[Items from a dataset]
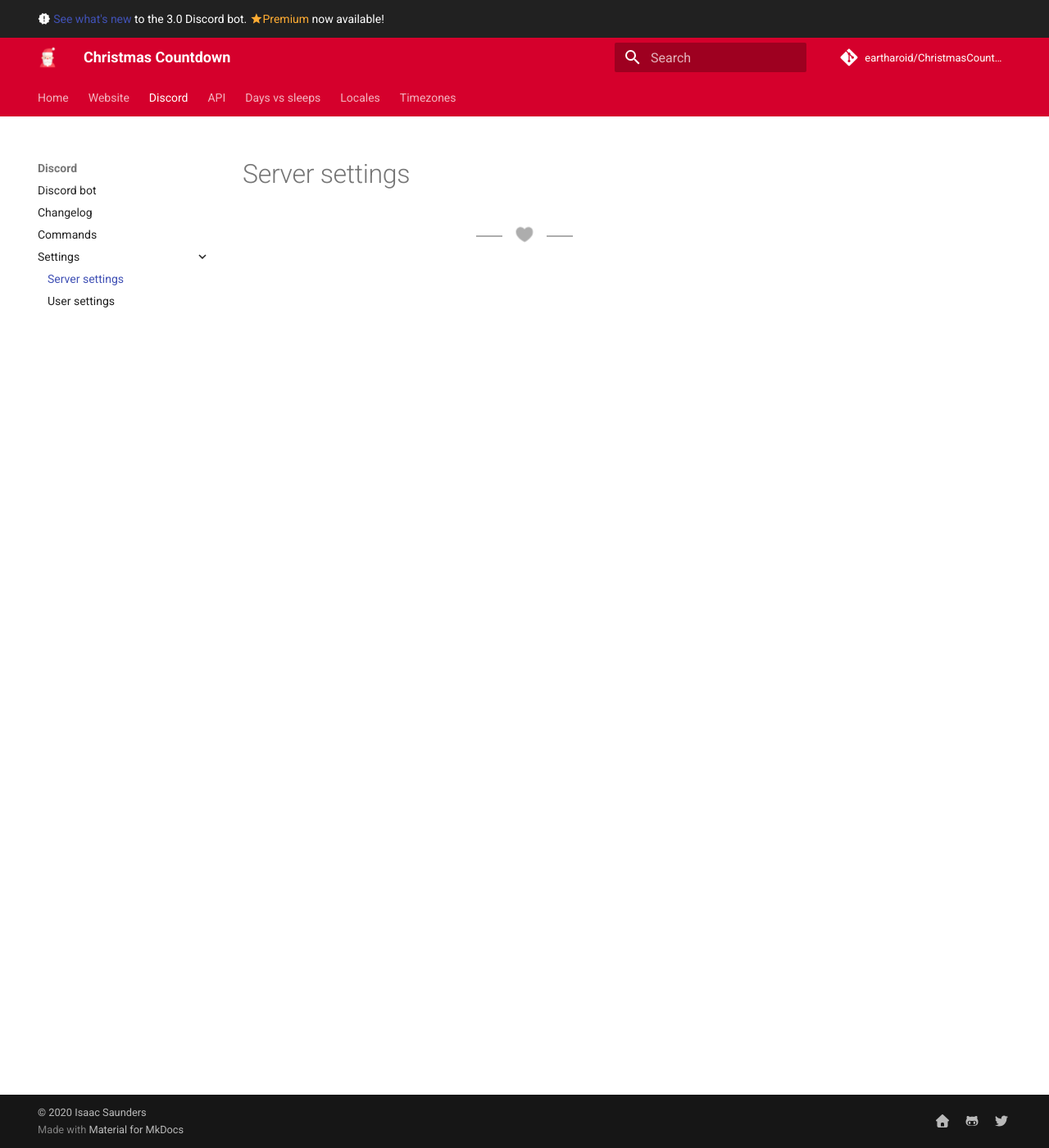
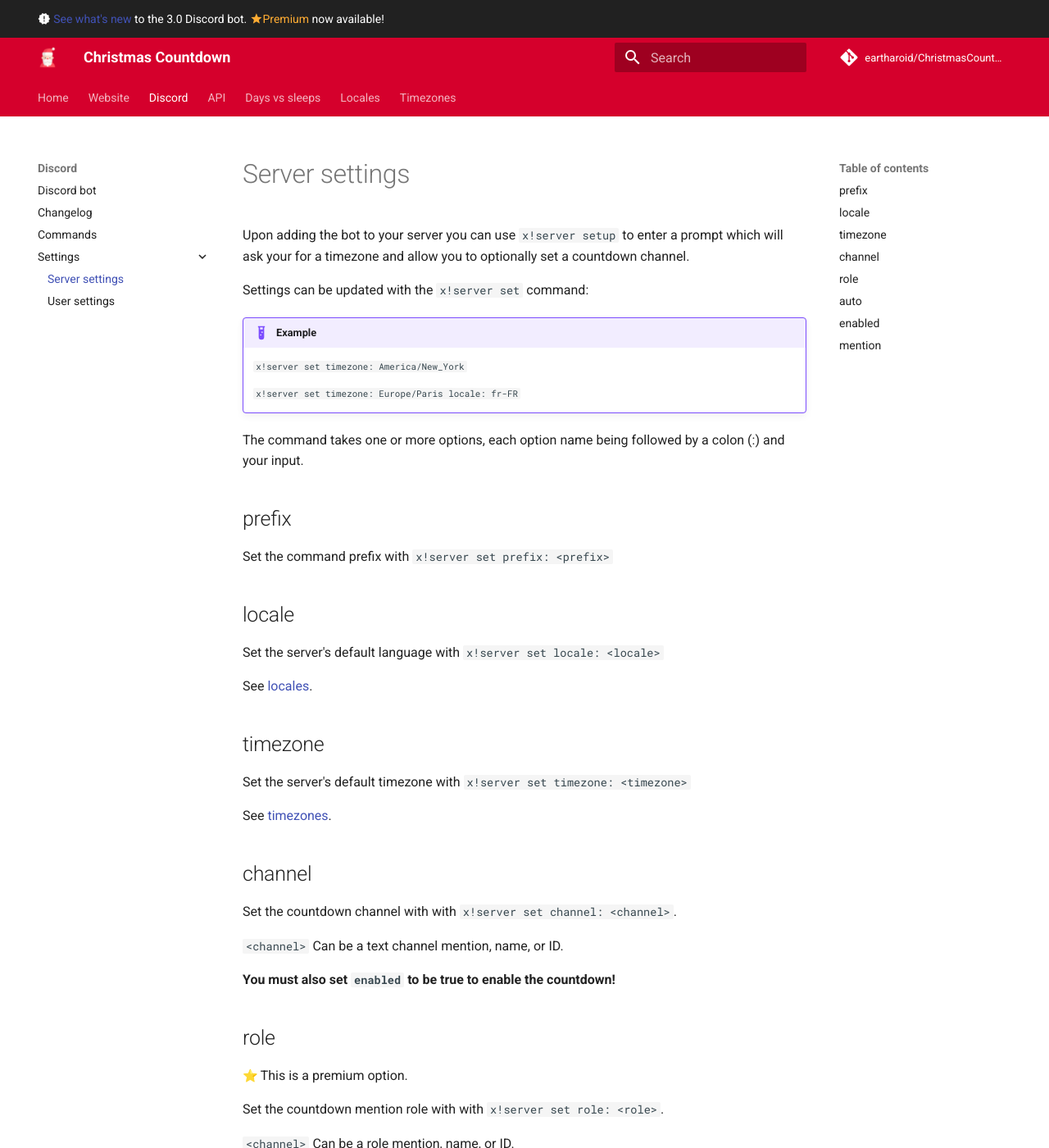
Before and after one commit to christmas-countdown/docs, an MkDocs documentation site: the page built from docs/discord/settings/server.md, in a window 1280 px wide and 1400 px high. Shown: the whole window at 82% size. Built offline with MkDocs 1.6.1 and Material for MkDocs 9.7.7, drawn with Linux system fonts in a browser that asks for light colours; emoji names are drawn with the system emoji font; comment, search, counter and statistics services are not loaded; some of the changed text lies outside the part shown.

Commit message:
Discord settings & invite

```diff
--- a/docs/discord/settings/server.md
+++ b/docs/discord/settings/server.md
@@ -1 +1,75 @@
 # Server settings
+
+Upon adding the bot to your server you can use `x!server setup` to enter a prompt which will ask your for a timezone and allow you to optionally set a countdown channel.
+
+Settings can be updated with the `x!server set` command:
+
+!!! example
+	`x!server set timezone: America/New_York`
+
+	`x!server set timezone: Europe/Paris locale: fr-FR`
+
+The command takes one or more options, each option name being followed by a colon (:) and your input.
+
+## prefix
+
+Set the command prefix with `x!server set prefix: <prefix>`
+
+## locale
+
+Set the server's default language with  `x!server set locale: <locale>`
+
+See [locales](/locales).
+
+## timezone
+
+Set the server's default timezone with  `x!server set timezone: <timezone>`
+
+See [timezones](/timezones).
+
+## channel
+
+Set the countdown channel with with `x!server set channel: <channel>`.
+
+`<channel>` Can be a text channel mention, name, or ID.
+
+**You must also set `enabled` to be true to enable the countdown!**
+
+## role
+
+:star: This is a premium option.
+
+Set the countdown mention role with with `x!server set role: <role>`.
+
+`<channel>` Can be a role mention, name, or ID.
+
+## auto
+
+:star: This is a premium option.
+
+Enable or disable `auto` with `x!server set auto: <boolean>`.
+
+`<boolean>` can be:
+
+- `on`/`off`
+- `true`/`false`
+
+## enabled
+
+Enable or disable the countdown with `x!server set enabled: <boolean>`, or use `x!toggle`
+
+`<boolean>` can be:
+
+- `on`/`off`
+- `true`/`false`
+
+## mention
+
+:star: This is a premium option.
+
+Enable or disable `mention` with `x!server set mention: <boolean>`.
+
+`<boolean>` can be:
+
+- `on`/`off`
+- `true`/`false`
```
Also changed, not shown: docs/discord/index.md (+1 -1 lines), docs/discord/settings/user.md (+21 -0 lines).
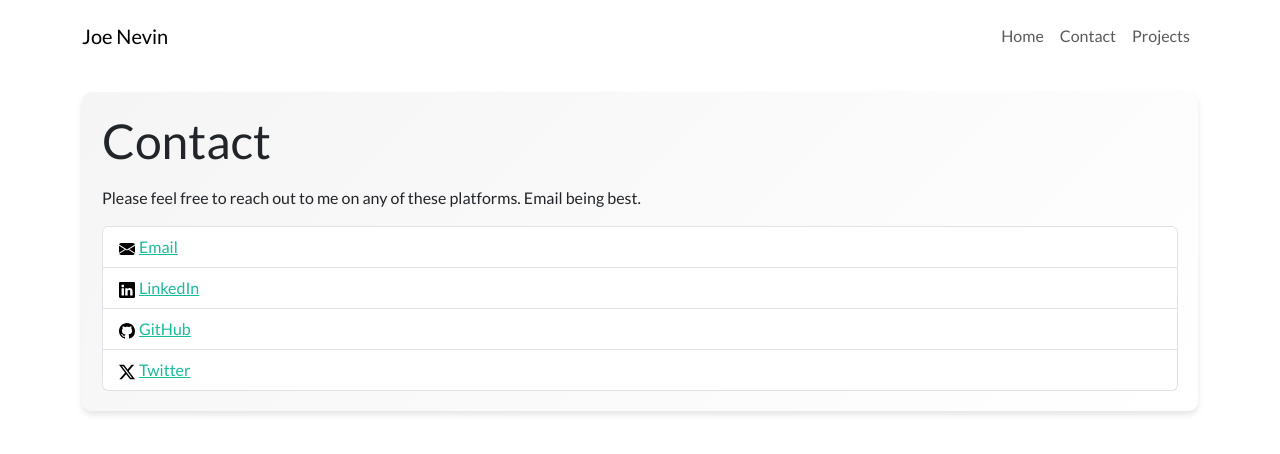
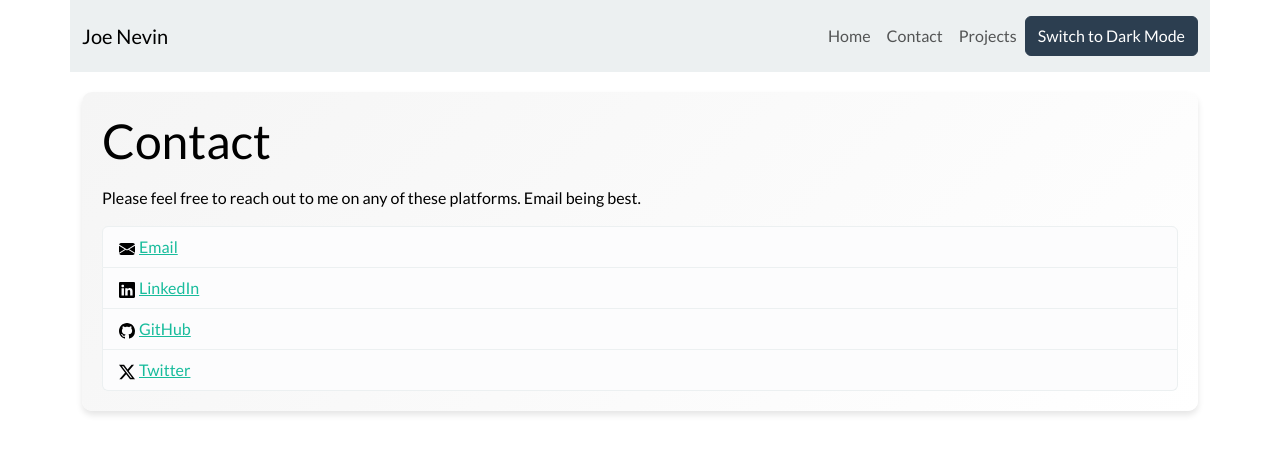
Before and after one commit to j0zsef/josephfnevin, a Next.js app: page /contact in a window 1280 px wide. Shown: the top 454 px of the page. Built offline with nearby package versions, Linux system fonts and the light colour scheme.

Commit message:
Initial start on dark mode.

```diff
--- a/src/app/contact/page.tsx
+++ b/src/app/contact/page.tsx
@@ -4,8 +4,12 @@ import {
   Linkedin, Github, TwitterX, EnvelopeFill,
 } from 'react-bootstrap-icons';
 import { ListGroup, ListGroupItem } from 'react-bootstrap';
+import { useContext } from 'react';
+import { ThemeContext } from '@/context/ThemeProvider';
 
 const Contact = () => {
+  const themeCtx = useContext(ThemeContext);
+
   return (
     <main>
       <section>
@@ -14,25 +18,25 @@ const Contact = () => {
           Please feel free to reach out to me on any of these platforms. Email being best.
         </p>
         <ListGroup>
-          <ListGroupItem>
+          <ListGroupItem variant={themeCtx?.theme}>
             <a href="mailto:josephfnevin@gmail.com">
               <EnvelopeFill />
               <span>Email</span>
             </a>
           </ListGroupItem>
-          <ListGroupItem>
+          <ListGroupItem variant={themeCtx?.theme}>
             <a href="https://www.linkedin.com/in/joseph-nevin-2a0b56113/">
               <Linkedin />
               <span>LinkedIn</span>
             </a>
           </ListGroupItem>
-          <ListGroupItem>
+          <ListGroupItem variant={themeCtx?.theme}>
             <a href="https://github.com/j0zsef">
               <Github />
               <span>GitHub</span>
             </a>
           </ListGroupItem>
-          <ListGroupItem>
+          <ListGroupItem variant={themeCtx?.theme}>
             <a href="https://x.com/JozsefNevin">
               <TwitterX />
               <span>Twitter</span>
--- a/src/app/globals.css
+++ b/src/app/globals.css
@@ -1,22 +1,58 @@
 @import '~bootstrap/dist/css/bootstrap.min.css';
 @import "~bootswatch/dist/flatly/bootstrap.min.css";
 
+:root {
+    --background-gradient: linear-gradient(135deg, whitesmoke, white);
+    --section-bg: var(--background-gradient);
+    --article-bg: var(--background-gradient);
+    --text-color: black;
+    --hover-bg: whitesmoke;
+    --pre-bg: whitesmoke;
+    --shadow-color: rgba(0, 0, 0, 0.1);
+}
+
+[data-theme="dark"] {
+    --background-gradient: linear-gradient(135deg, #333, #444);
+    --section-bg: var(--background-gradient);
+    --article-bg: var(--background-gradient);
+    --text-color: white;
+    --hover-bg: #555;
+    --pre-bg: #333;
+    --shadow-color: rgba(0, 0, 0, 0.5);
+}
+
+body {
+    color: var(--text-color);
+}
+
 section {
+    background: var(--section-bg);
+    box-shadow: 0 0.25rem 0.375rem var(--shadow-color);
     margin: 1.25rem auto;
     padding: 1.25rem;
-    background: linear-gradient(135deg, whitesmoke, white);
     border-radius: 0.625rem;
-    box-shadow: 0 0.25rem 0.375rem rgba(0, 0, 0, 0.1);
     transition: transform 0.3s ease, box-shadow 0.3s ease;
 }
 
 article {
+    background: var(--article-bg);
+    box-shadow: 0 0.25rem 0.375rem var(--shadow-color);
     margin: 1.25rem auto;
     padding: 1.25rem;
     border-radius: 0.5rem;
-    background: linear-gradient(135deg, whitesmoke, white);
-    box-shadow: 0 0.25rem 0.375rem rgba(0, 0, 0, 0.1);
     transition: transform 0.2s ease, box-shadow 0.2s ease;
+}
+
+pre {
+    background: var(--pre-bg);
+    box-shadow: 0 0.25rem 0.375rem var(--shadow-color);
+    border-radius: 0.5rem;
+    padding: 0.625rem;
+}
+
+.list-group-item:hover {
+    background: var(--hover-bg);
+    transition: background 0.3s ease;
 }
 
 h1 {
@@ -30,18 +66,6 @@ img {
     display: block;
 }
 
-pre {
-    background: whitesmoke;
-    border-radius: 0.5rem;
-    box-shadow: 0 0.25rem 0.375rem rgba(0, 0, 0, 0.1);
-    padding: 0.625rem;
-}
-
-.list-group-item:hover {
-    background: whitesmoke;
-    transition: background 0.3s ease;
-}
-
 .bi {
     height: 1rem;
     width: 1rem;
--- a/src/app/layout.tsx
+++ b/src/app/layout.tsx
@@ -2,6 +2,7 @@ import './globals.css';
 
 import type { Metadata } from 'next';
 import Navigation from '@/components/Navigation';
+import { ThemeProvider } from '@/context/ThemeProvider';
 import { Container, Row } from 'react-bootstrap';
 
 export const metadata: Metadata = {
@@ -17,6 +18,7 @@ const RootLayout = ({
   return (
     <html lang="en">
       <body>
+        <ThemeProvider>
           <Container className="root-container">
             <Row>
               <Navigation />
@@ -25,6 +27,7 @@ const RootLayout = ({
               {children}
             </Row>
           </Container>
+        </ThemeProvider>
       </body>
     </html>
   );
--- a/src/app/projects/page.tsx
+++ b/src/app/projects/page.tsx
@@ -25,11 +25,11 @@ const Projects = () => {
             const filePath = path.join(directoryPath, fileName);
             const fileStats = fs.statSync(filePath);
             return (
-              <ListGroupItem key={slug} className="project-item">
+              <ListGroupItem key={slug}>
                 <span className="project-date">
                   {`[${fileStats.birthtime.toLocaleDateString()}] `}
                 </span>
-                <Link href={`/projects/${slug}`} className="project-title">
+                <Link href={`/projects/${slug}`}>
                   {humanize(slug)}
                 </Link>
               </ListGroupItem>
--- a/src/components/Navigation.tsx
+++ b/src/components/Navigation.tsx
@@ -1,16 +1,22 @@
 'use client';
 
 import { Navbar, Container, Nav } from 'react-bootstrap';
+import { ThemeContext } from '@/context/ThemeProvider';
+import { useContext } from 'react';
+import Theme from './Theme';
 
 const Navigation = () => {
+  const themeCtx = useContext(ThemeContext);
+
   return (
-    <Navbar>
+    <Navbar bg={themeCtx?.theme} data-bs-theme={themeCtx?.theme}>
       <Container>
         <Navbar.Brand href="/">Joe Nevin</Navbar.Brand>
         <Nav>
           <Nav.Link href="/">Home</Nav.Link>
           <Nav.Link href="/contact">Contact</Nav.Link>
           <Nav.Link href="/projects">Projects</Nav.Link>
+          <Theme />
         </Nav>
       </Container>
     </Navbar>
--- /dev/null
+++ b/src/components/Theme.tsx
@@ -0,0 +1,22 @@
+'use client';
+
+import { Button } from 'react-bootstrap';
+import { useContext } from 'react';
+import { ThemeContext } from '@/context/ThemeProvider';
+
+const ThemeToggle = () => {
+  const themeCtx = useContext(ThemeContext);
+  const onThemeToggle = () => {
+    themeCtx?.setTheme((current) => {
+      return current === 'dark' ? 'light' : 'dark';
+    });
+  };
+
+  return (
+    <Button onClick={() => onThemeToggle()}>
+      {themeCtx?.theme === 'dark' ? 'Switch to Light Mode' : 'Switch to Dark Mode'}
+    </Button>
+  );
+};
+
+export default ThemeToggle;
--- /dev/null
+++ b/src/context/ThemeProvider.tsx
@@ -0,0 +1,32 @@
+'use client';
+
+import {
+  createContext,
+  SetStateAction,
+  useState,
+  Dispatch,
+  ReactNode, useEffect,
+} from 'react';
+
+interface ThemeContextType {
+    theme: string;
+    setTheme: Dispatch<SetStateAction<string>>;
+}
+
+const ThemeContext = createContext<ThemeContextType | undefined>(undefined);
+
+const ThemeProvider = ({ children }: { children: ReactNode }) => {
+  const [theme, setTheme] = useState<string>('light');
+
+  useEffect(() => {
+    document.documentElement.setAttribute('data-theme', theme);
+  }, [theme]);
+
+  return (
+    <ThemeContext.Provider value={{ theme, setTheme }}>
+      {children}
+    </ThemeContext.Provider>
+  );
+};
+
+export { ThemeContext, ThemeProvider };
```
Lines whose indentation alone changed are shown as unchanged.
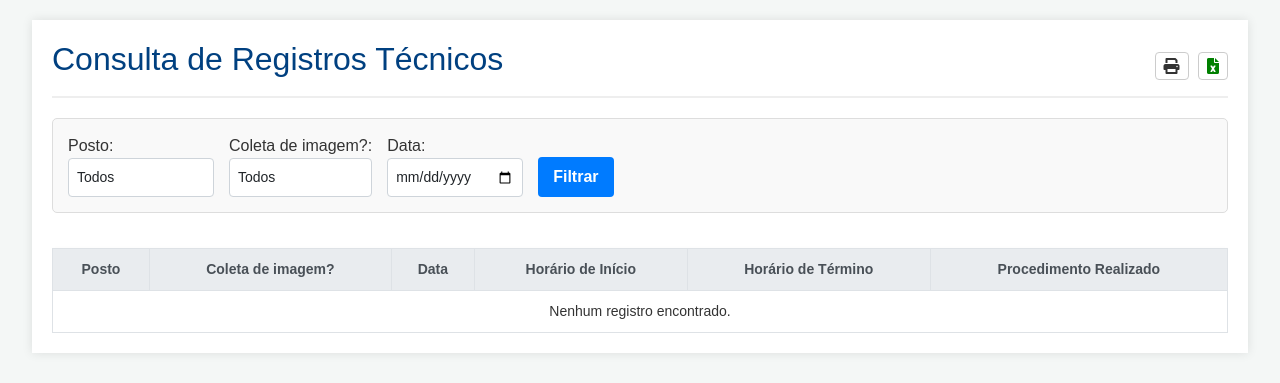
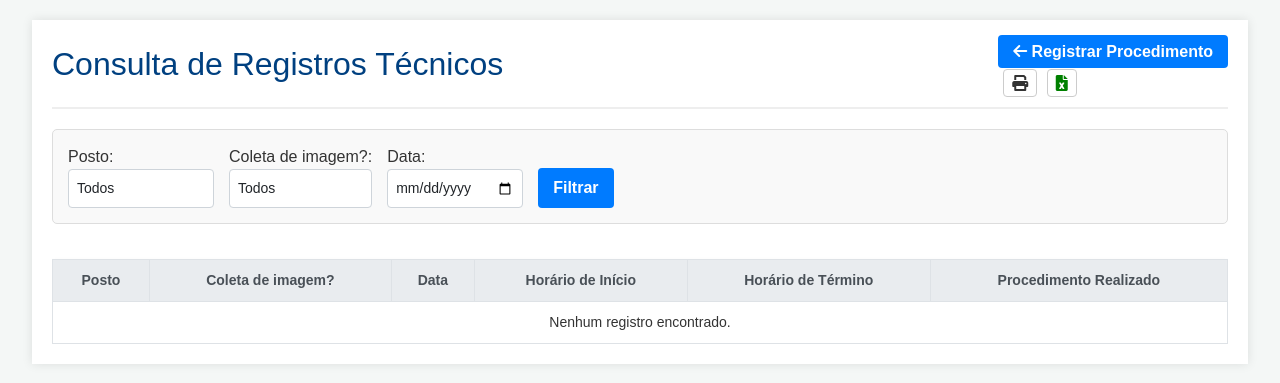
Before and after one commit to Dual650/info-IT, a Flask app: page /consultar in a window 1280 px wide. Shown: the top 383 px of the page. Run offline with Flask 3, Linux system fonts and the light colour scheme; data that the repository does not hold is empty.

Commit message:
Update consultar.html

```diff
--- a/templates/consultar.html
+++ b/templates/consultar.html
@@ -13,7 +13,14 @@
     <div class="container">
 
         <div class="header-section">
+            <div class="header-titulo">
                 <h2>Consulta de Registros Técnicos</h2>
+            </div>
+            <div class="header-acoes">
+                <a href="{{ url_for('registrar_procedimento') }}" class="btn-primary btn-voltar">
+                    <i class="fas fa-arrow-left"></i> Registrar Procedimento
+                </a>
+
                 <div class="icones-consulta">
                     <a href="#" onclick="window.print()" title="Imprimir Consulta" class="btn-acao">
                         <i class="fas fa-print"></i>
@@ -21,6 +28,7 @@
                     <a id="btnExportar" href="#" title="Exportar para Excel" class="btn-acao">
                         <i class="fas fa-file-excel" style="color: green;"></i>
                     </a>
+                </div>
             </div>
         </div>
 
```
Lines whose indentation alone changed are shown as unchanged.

Your objective
Gather each line in the entries above where the string "disable" is found.

Result
+Enable or disable `auto` with `x!server set auto: <boolean>`.
+Enable or disable the countdown with `x!server set enabled: <boolean>`, or use `x!toggle`
+Enable or disable `mention` with `x!server set mention: <boolean>`.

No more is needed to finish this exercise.